Gretchen Wagner, Larksfield Place
“It’s about creating little moments of joy,” she said. “It is in the little things. And you have to be creative.”
Focusing on joys rather than deficits can mean that when you show your grandmother the family group portrait, and she gets some of the names wrong, don’t correct her, Wagner said.
“Just go with it,” she said. “So what if she got some names wrong?”
It makes her happy to see the photo, Wagner said, but it raises anxiety in the victim, and a feeling of failure, to be told she got names wrong.
Another example: Inspiring an afflicted elder person to live life more happily doesn’t always mean asking them to do things they liked to do before.
Wagner will never forget the elderly man she worked with a few years ago. He had been a school administrator and was never interested in doing anything athletic. But one day, in group activities, she encouraged the man to pick up a basketball — and watched as he spent years after that, happily shooting baskets.
What Wagner’s teams of caregivers do at Larksfield’s Memory Support Center is deploy an array of activities to inspire joy and social interaction. The goal is to engage memory, but they do it while having fun. They employ music, art, physical exercise, parties, dog visits, ice cream socials, movies, bead making, current events discussions, Bible studies and games to get people active, talking and engaged about life.
Music is a huge gift to dementia sufferers, Jones said. The part of the memory that engages with music is the last to succumb to dementia.
Music is not just music — it takes people back to when they were happy.
Breana Jones, program director for the Alzheimer’s Association of Wichita
“We like to get with people about their earliest memories of music,” Jones said. “We try to get people personal iPod lists that family can help us come up with, songs they heard starting in their teens and 20s, music that really resonates with them. There was this song — “We Built This City” by Jefferson Starship — that I heard when my parents took me to Joyland starting when I was eight. Anytime I hear that song ... it takes me back to that. So music is not just music — it takes people back to when they were happy.”
On a recent afternoon, Wagner listened for a few minutes as Meg Beck, a music therapist at Larksfield, played ukulele and sang “Polly Wolly Doodle All Day.”
The half-dozen Larksfield residents with Beck failed to harmonize, but several sang along and others smiled in appreciation of Beck’s lead vocals.
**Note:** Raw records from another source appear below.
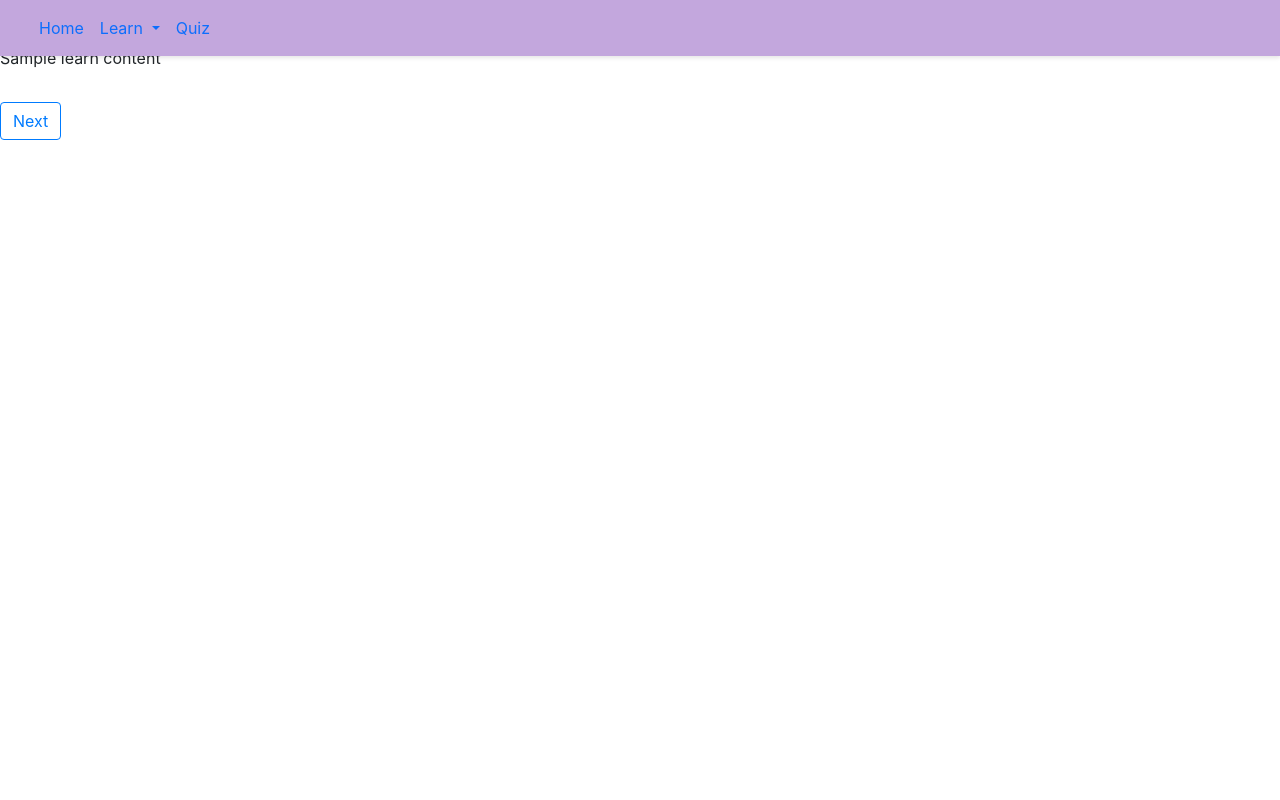
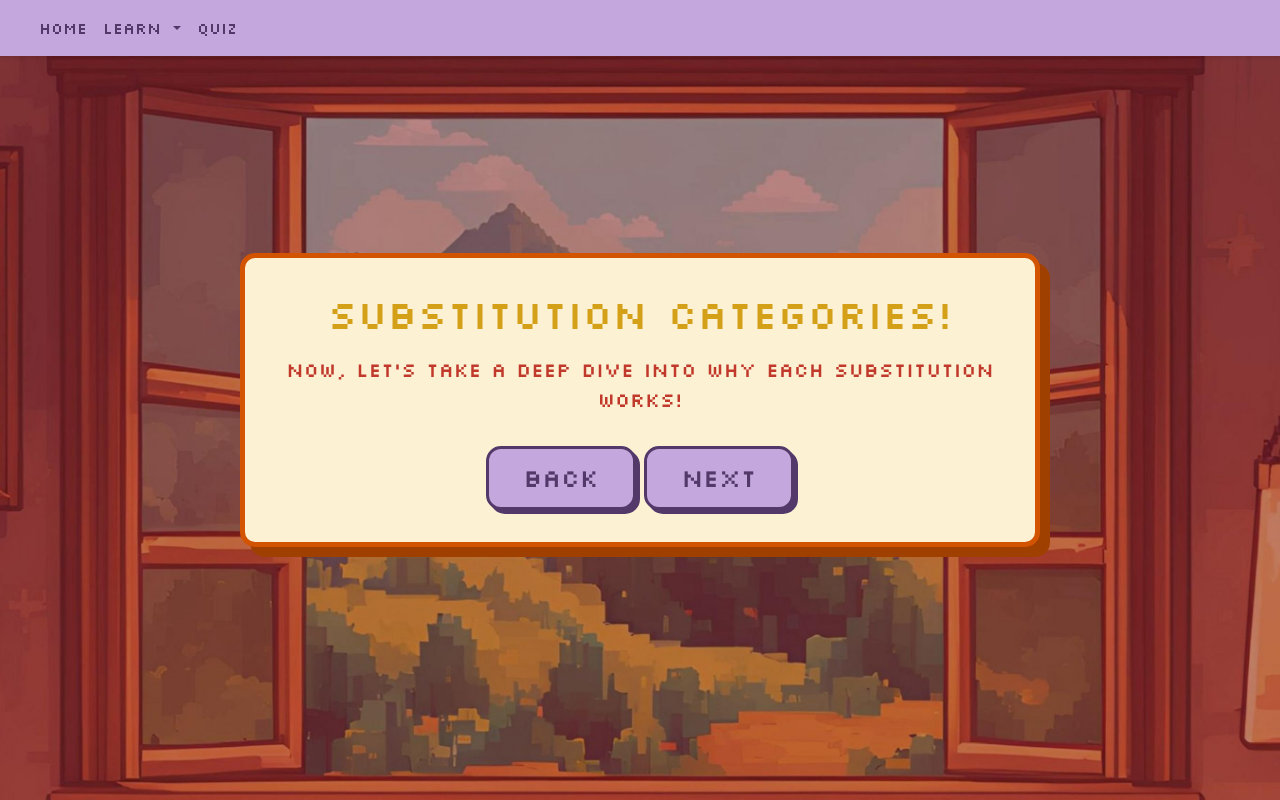
Before and after one commit to anonymousanemone/ui-finalproj, a Flask app: page /learn/1 in a window 1280 px wide. Run offline with Flask 3, Linux system fonts and the light colour scheme; some libraries are stand-ins or nearby versions.

Commit message:
changes to server

```diff
--- a/server.py
+++ b/server.py
@@ -19,9 +19,13 @@ def home():
 #     return redirect(url_for('learn', lesson_num=1))
 
 # Learning route
-@app.route('/learn/<int:lesson_num>', methods=['GET', 'POST'])
-def learn(lesson_num):
-    return render_template('learn.html', lesson_num=lesson_num)
+@app.route('/learn/1', methods=['GET', 'POST'])
+def learn_1():
+    return render_template('learn.html')
+
+@app.route('/learn/2')
+def learn_2():
+    return render_template('learn_2.html')
 
 # Quiz route
 @app.route('/quiz/<int:question_num>', methods=['GET', 'POST'])
--- a/static/main.css
+++ b/static/main.css
@@ -1,3 +1,9 @@
+@import url('https://fonts.googleapis.com/css2?family=Silkscreen&display=swap');
+
+body {
+    font-family: 'Silkscreen', sans-serif;
+}
+
 .navbar {
     background-color: #c3a7dd; /* light lavender/purple */
     box-shadow: 0 2px 4px rgba(0, 0, 0, 0.1);
@@ -5,6 +11,15 @@
     position: absolute;
     top: 0;
     width: 100%;
+}
+
+.navbar a {
+    color: #523969;
+    text-decoration: none;
+}
+
+.navbar a:hover {
+    color: #9a6ec1;
 }
 
 .home-background {
@@ -17,7 +32,113 @@
     flex-direction: column;
     justify-content: center;
     align-items: center;
-    color: white; /* or black, depending on image */
-    text-shadow: 1px 1px 2px rgba(0,0,0,0.7);
     padding: 2rem;
 }
+
+.home-box {
+    background-color: #f9d27d;
+    color: #683b0b;
+    border: 5px solid #d35400;
+    border-radius: 18px;
+    padding: 2.5rem;
+    box-shadow: 10px 10px 0 #a04000;
+    position: relative;
+    max-width: 750px;
+    text-align: center;
+    display: inline-block;
+}
+
+.btn-purple {
+    width: 150px;
+    background-color: #c3a7dd;
+    color: #523969;
+    border: 3px solid #523969;
+    border-radius: 15px;
+    box-shadow: #523969 4px 4px 0;
+    padding: 10px 20px;
+    text-align: center;
+    font-size: 25px;
+}
+
+.btn-purple:hover {
+    background-color: #aa8cc5;
+}
+
+.header-banner {
+    background-color: #f39c12;
+    height: 20px;
+    width: 100%;
+    position: absolute;
+    top: 0;
+    left: 0;
+    border-top-left-radius: 10px;
+    border-top-right-radius: 10px;
+}
+
+.banner-text {
+    font-family: 'Silkscreen', sans-serif;
+    font-size: 1.25rem;
+    color: white;
+    margin: 0;
+}
+
+.learn-background {
+    background-image: url("/static/images/learn_bg.jpg"); /* Replace with your background image */
+    background-size: cover;
+    background-position: center;
+    background-repeat: no-repeat;
+    min-height: 100vh;
+    display: flex;
+    justify-content: center;
+    align-items: center;
+    padding: 2rem;
+}
+
+.notebook-container {
+    background-color: #fdf1d4;
+    border: 5px solid #d35400;
+    border-radius: 15px;
+    padding: 2rem;
+    box-shadow: 10px 10px 0 #a04000;
+    max-width: 800px;
+    text-align: center;
+    position: relative;
+}
+
+.notebook-title {
+    font-family: 'Silkscreen', cursive;
+    color: #d4a017;
+    font-size: 2.5rem;
+    margin-bottom: 1rem;
+}
+
+.notebook-text {
+    font-family: 'Silkscreen', cursive;
+    color: #c0392b;
+    font-size: 1.25rem;
+    margin-bottom: 2rem;
+}
+
+.category-container {
+    display: flex;
+    justify-content: space-around;
+    align-items: center;
+    margin-top: 2rem;
+}
+
+.category {
+    text-align: center;
+}
+
+.category-image {
+    width: 150px;
+    height: auto;
+    image-rendering: pixelated; /* Ensures the pixel art style */
+}
+
+.category-text {
+    font-family: 'Silkscreen', sans-serif;
+    font-size: 1.5rem;
+    color: white;
+    margin-top: 0.5rem;
+}
--- a/templates/learn.html
+++ b/templates/learn.html
@@ -1,10 +1,15 @@
 {% extends "layout.html" %}
 {% block content %}
-    <h2>Sample learn title</h2>
-    <p>Sample learn content</p>
 
-    <form method="POST" action="/learn/{{ next_lesson }}">
-        <input type="hidden" name="lesson_num" value="{{ lesson_num }}">
-        <button type="submit" class="btn btn-outline-primary mt-3">Next</button>
-    </form>
+<div class="learn-background text-center d-flex justify-content-center align-items-center">
+    <div class="notebook-container">
+        <h1 class="notebook-title">Substitution Categories!</h1>
+        <p class="notebook-text">Now, Let's Take a Deep Dive into Why Each Substitution Works!</p>
+        <div class="button-container">
+            <a href="/" class="btn btn-purple">BACK</a>
+            <a href="/learn/2" class="btn btn-purple">NEXT</a>
+        </div>
+    </div>
+</div>
+
 {% endblock %}
```
Also changed, not shown: templates/index.html (+10 -5 lines), templates/learn_2.html (added, +25 -0 lines), static/images/learn_bg.jpg (added).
A few days before this, Wagner said, she’d walked in on Beck leading a room full of elders in a performance, all tapping hand chimes to play Beethoven’s Ode to Joy.
“They were real hand chimes and not toy hand chimes,” Wagner said. “And it sounded beautiful.”
Resources for Alzheimer’s disease
▪ The Alzheimer’s Association offers a website with resources and information — http://alz.org/care/overview.asp
▪ Its hotline — 800-272-3900 — is answered 24 hours a day, including weekends to answer questions and offer support.
▪ The local Alzheimer’s chapter may be reached at 316-267-7333 and has a list of resources, events and support groups.